The thought process is those with more experience are probably more valuable. They have been through the learning curve, trained on someone else’s dime, and are more prepared to navigate through the difficult decisions ahead. They understand the market, the industry. They understand the challenges, opportunities, and the contacts…..oh the contacts!
It’s hard to argue against the value of relevant experience. It certainly carries weight, but at what point do the years begin to work against you?
I had lunch with someone in my industry who has more than 3 times the experience I do, and I was amazed at how differently we perceived the opportunity and challenges in front of us. He saw very few opportunities and had a very narrow view of the future. He was a scarcity thinker – the business has changed, it’s not the way it used to be. We’re all going to starve!

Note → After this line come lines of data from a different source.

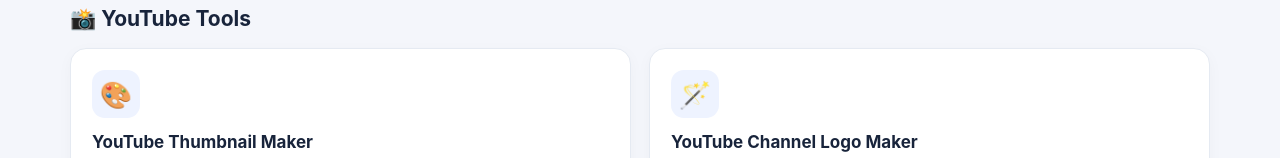
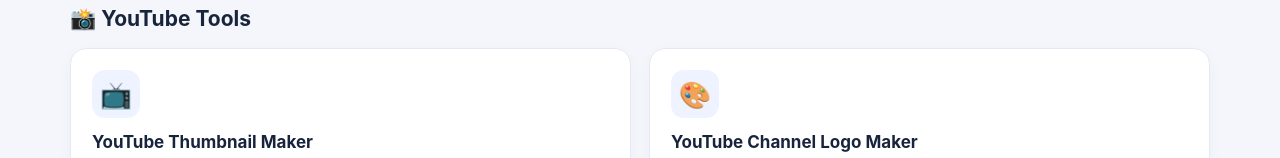
Before and after one commit to jwdtools/jwd-tools, a plain HTML site: page index.html in a window 1280 px wide. Shown: the part 794-952 px from the top of the page. Drawn offline with Linux system fonts and the light colour scheme.

```diff
--- a/index.html
+++ b/index.html
@@ -64,8 +64,8 @@ button:disabled{opacity:.45;cursor:not-allowed}
 </div></section>
 
 <section class="category"><h2 class="category-heading">📸 YouTube Tools</h2><div class="grid">
-<article class="card" data-name="youtube thumbnail maker creator design"><div class="emoji">🎨</div><h3>YouTube Thumbnail Maker</h3><p>Create your own eye-catching YouTube thumbnail with a photo and custom text.</p><button onclick="openTool('thumbnail')">Create Thumbnail</button></article>
-<article class="card" data-name="youtube channel logo maker logo creator design"><div class="emoji">🪄</div><h3>YouTube Channel Logo Maker</h3><p>Create a simple channel logo with your name, style and colours, then download it.</p><button onclick="openTool('logo')">Create Logo</button></article>
+<article class="card" data-name="youtube thumbnail maker creator design"><div class="emoji">📺</div><h3>YouTube Thumbnail Maker</h3><p>Create your own eye-catching YouTube thumbnail with a photo and custom text.</p><button onclick="openTool('thumbnail')">Create Thumbnail</button></article>
+<article class="card" data-name="youtube channel logo maker logo creator design"><div class="emoji">🎨</div><h3>YouTube Channel Logo Maker</h3><p>Create a simple channel logo with your name, style and colours, then download it.</p><button onclick="openTool('logo')">Create Logo</button></article>
 </div></section>
 
 <section class="category"><h2 class="category-heading">📄 PDF Tools</h2><div class="grid">
```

He chalked this “knowledge” up to his tenure in the field.
So it begs the question, can experience act like a fog and slowly begin to “cloud” our true potential, the real opportunities in front of us? Does is make us less willing to take the necessary (albeit calculated) risks in order to achieve success? Maybe the secret is strategically surrounding your experience with people with fresh ideas?
What’s been your experience?